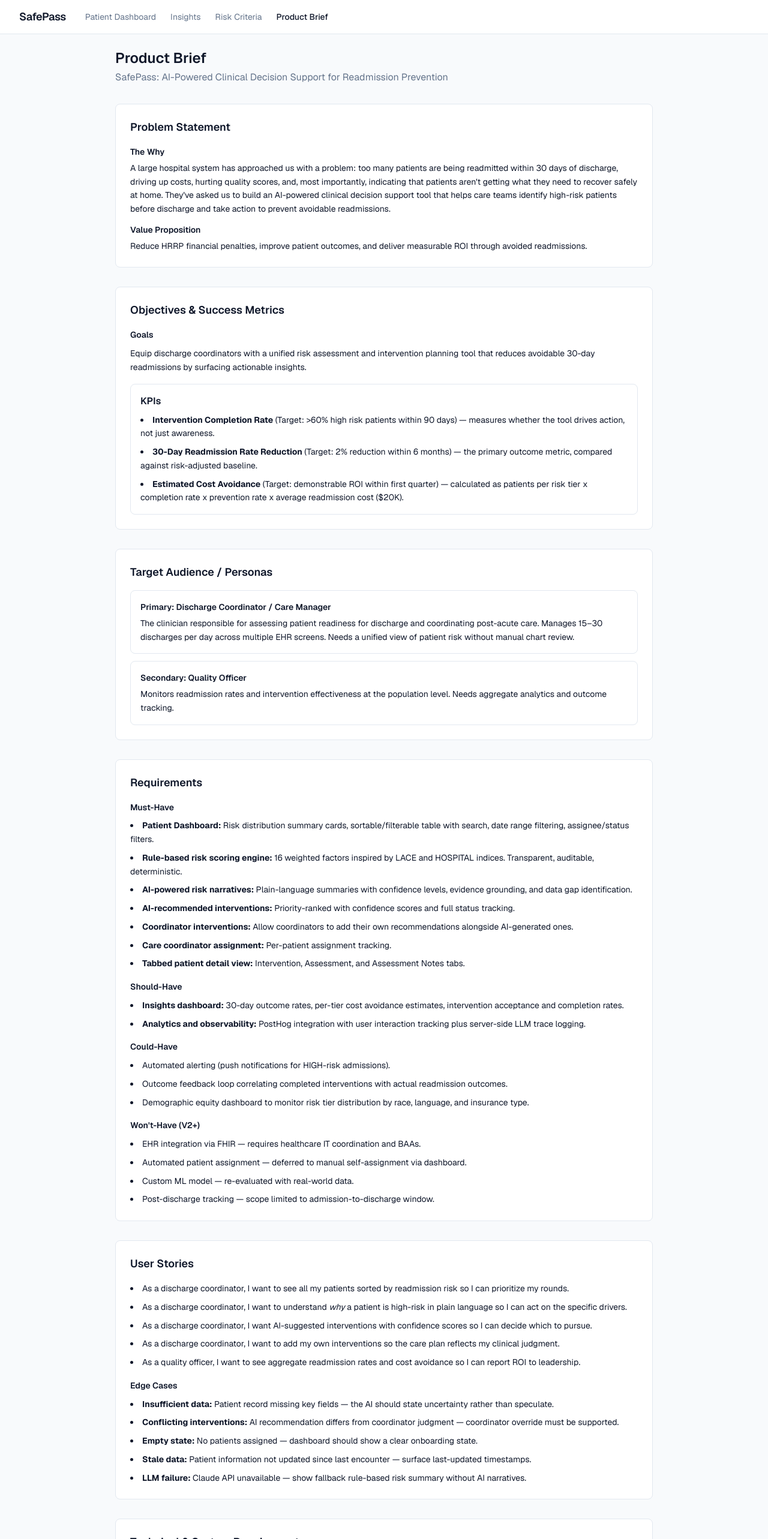
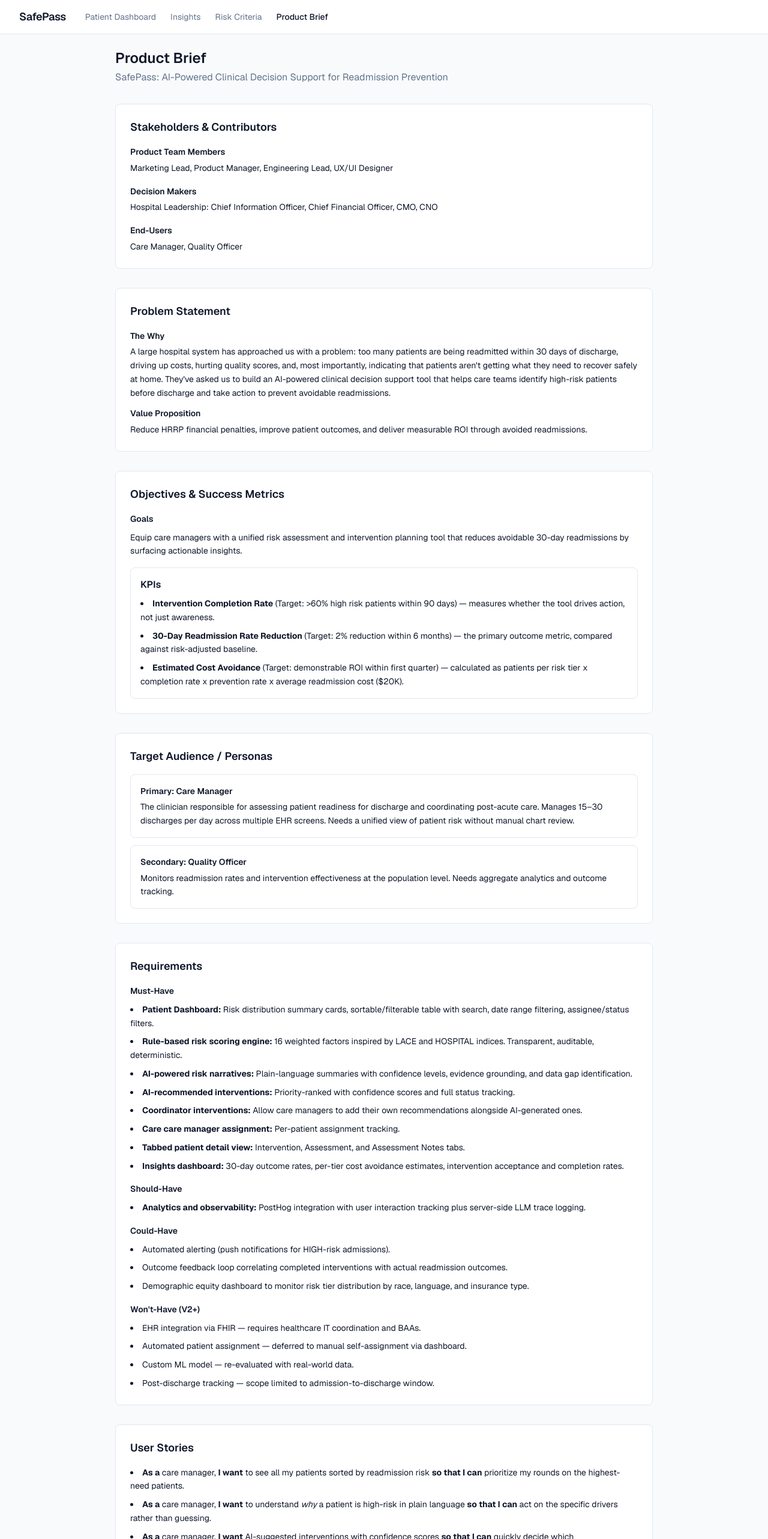
Before and after one commit to jgladden/blue, a Next.js app: page /brief in a window 1280 px wide. Shown: the top 2566 px of the page at 60% size. Built offline with nearby package versions, Linux system fonts and the light colour scheme; no server answers.

Commit message:
brief tweaks

```diff
--- a/src/app/brief/page.tsx
+++ b/src/app/brief/page.tsx
@@ -9,6 +9,25 @@ export default function ProductBriefPage() {
       </div>
 
       <div className="space-y-8">
+
+        {/* Stakeholders & Contributors */}
+        <section className="bg-card border border-border rounded-lg p-6">
+          <h2 className="text-lg font-semibold mb-4">Stakeholders &amp; Contributors</h2>
+          <div className="space-y-4 text-sm leading-relaxed">
+            <div>
+              <h3 className="font-semibold mb-1">Product Team Members</h3>
+              <p>Marketing Lead, Product Manager, Engineering Lead, UX/UI Designer</p>
+            </div>
+            <div>
+              <h3 className="font-semibold mb-1">Decision Makers</h3>
+              <p>Hospital Leadership: Chief Information Officer, Chief Financial Officer, CMO, CNO</p>
+            </div>
+            <div>
+              <h3 className="font-semibold mb-1">End-Users</h3>
+              <p>Care Manager, Quality Officer</p>
+            </div>
+          </div>
+        </section>
 
         {/* Problem Statement */}
         <section className="bg-card border border-border rounded-lg p-6">
@@ -38,7 +57,7 @@ export default function ProductBriefPage() {
 
             <div>
               <h3 className="font-semibold mb-2">Goals</h3>
-              <p>Equip discharge coordinators with a unified risk assessment and intervention planning tool that reduces avoidable 30-day readmissions by surfacing actionable insights.</p>
+              <p>Equip care managers with a unified risk assessment and intervention planning tool that reduces avoidable 30-day readmissions by surfacing actionable insights.</p>
             </div>
 
             <div className="border border-border rounded-lg p-4">
@@ -58,7 +77,7 @@ export default function ProductBriefPage() {
           <h2 className="text-lg font-semibold mb-4">Target Audience / Personas</h2>
           <div className="space-y-3 text-sm leading-relaxed">
             <div className="border border-border rounded-lg p-4">
-              <h3 className="font-semibold">Primary: Discharge Coordinator / Care Manager</h3>
+              <h3 className="font-semibold">Primary: Care Manager</h3>
               <p className="mt-1">The clinician responsible for assessing patient readiness for discharge and coordinating post-acute care. Manages 15–30 discharges per day across multiple EHR screens. Needs a unified view of patient risk without manual chart review.</p>
             </div>
             <div className="border border-border rounded-lg p-4">
@@ -80,16 +99,16 @@ export default function ProductBriefPage() {
                 <li><strong>Rule-based risk scoring engine:</strong> 16 weighted factors inspired by LACE and HOSPITAL indices. Transparent, auditable, deterministic.</li>
                 <li><strong>AI-powered risk narratives:</strong> Plain-language summaries with confidence levels, evidence grounding, and data gap identification.</li>
                 <li><strong>AI-recommended interventions:</strong> Priority-ranked with confidence scores and full status tracking.</li>
-                <li><strong>Coordinator interventions:</strong> Allow coordinators to add their own recommendations alongside AI-generated ones.</li>
-                <li><strong>Care coordinator assignment:</strong> Per-patient assignment tracking.</li>
+                <li><strong>Coordinator interventions:</strong> Allow care managers to add their own recommendations alongside AI-generated ones.</li>
+                <li><strong>Care care manager assignment:</strong> Per-patient assignment tracking.</li>
                 <li><strong>Tabbed patient detail view:</strong> Intervention, Assessment, and Assessment Notes tabs.</li>
+                <li><strong>Insights dashboard:</strong> 30-day outcome rates, per-tier cost avoidance estimates, intervention acceptance and completion rates.</li>
               </ul>
             </div>
 
             <div>
               <h3 className="font-semibold mb-2">Should-Have</h3>
               <ul className="space-y-2 list-disc list-inside">
-                <li><strong>Insights dashboard:</strong> 30-day outcome rates, per-tier cost avoidance estimates, intervention acceptance and completion rates.</li>
                 <li><strong>Analytics and observability:</strong> PostHog integration with user interaction tracking plus server-side LLM trace logging.</li>
               </ul>
             </div>
@@ -123,11 +142,11 @@ export default function ProductBriefPage() {
 
             <div>
               <ul className="space-y-2 list-disc list-inside">
-                <li>As a discharge coordinator, I want to see all my patients sorted by readmission risk so I can prioritize my rounds.</li>
-                <li>As a discharge coordinator, I want to understand <em>why</em> a patient is high-risk in plain language so I can act on the specific drivers.</li>
-                <li>As a discharge coordinator, I want AI-suggested interventions with confidence scores so I can decide which to pursue.</li>
-                <li>As a discharge coordinator, I want to add my own interventions so the care plan reflects my clinical judgment.</li>
-                <li>As a quality officer, I want to see aggregate readmission rates and cost avoidance so I can report ROI to leadership.</li>
+                <li><strong>As a</strong> care manager, <strong>I want</strong> to see all my patients sorted by readmission risk <strong>so that I can</strong> prioritize my rounds on the highest-need patients.</li>
+                <li><strong>As a</strong> care manager, <strong>I want</strong> to understand <em>why</em> a patient is high-risk in plain language <strong>so that I can</strong> act on the specific drivers rather than guessing.</li>
+                <li><strong>As a</strong> care manager, <strong>I want</strong> AI-suggested interventions with confidence scores <strong>so that I can</strong> quickly decide which recommendations to pursue.</li>
+                <li><strong>As a</strong> care manager, <strong>I want</strong> to add my own interventions <strong>so that the</strong> care plan reflects my clinical judgment.</li>
+                <li><strong>As a</strong> quality officer, <strong>I want</strong> to see aggregate readmission rates and cost avoidance <strong>so that I can</strong> report ROI to leadership and justify continued investment.</li>
               </ul>
             </div>
 
@@ -135,7 +154,7 @@ export default function ProductBriefPage() {
               <h3 className="font-semibold mb-2">Edge Cases</h3>
               <ul className="space-y-2 list-disc list-inside">
                 <li><strong>Insufficient data:</strong> Patient record missing key fields — the AI should state uncertainty rather than speculate.</li>
-                <li><strong>Conflicting interventions:</strong> AI recommendation differs from coordinator judgment — coordinator override must be supported.</li>
+                <li><strong>Conflicting interventions:</strong> AI recommendation differs from care manager judgment — care manager override must be supported.</li>
                 <li><strong>Empty state:</strong> No patients assigned — dashboard should show a clear onboarding state.</li>
                 <li><strong>Stale data:</strong> Patient information not updated since last encounter — surface last-updated timestamps.</li>
                 <li><strong>LLM failure:</strong> Claude API unavailable — show fallback rule-based risk summary without AI narratives.</li>
@@ -170,6 +189,39 @@ export default function ProductBriefPage() {
           </div>
         </section>
 
+        {/* Timeline */}
+        <section className="bg-card border border-border rounded-lg p-6">
+          <h2 className="text-lg font-semibold mb-4">Timeline</h2>
+          <div className="space-y-4 text-sm leading-relaxed">
+            <div>
+              <h3 className="font-semibold mb-1">Week 1: Research &amp; Definition</h3>
+              <ul className="space-y-1 list-disc list-inside">
+                <li>Share prototype with customer for sign-off</li>
+                <li>Make revisions to features and scope</li>
+                <li>Finalize user stories and AC</li>
+                <li>Engineering and design lead review</li>
+                <li>Prioritize for next release cycle</li>
+              </ul>
+            </div>
+            <div>
+              <h3 className="font-semibold mb-1">Week 2-3: Development</h3>
+              <ul className="space-y-1 list-disc list-inside">
+                <li>Finalize API contracts and data models</li>
+                <li>Frontend and backend engineering implementation</li>
+                <li>Daily standups to address blocker questions</li>
+              </ul>
+            </div>
+            <div>
+              <h3 className="font-semibold mb-1">Week 4: QA, UAT, and Launch</h3>
+              <ul className="space-y-1 list-disc list-inside">
+                <li>Quality Assurance testing</li>
+                <li>User Acceptance Testing</li>
+                <li>Deployment and monitoring</li>
+              </ul>
+            </div>
+          </div>
+        </section>
+
         {/* 8. Risks & Constraints */}
         <section className="bg-card border border-border rounded-lg p-6">
           <h2 className="text-lg font-semibold mb-4">Risks &amp; Constraints</h2>
@@ -187,7 +239,7 @@ export default function ProductBriefPage() {
               <ul className="space-y-1 list-disc list-inside">
                 <li><strong>No production infrastructure:</strong> No BAA, no HIPAA-compliant hosting, no IRB review. Prototype for demonstration only.</li>
                 <li><strong>Rule-based model limitations:</strong> Weights and factors may not generalize across different case mixes.</li>
-                <li><strong>Adoption risk:</strong> Tool must save coordinators time (5 min vs. 30–60 min per patient) or adoption will fail.</li>
+                <li><strong>Adoption risk:</strong> Tool must save care managers time (5 min vs. 30–60 min per patient) or adoption will fail.</li>
               </ul>
             </div>
             <div className="border border-border rounded-lg p-4">
@@ -206,12 +258,12 @@ export default function ProductBriefPage() {
 
             <div>
               <ul className="space-y-2 list-disc list-inside">
-                <li>What is the current workflow for assigning coordinators patients?</li>
+                <li>What is the current workflow for assigning care managers patients?</li>
                 <li>What is the partner hospital's actual readmission rate and average cost per readmission? (Currently using published Medicare estimates.)</li>
                 <li>Is this tool classified as a quality improvement initiative or human subjects research — does it require IRB review?</li>
                 <li>Does the CDS exemption under the 21st Century Cures Act apply, or is FDA regulatory review needed?</li>
                 <li>What identity provider (Azure AD, Okta) does the hospital use for RBAC integration?</li>
-                <li>What is the coordinator's actual workflow time per patient in the target hospital system?</li>
+                <li>What is the care manager's actual workflow time per patient in the target hospital system?</li>
                 <li>Which EHR vendor (Epic, Cerner) and FHIR version is in use at the deployment site?</li>
               </ul>
             </div>
@@ -219,8 +271,8 @@ export default function ProductBriefPage() {
             <div className="border-t border-border pt-4">
               <h3 className="font-semibold mb-2">Assumptions</h3>
               <ul className="space-y-2 list-disc list-inside">
-                <li>Hospital identified the discharge coordinator caseload and intervention tracking as a primary contributor to readmission.</li>
-                <li>The admission date signals that a doctor has made a diagnosis and prescribed neccessary treament.</li>
+                <li>Hospital identified the care manager caseload and intervention tracking as a primary contributor to readmission.</li>
+                <li>The admission date signals that a doctor has made a diagnosis and prescribed necessary treatment.</li>
                 <li>Average readmission cost: $20,000 (based on published Medicare estimates).</li>
                 <li>HIGH-risk prevention rate: 15%, MEDIUM-risk prevention rate: 8% (drawn from care coordination program literature).</li>
                 <li>Baseline 30-day readmission rate: 15.4% (calculated from the provided synthetic dataset).</li>
```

────────────────────

• [PROBLEM TO SOLVE]
Your answer should consist only of the count of lines in the data that contain "dashboard".

• [OUTPUT BELOW]
3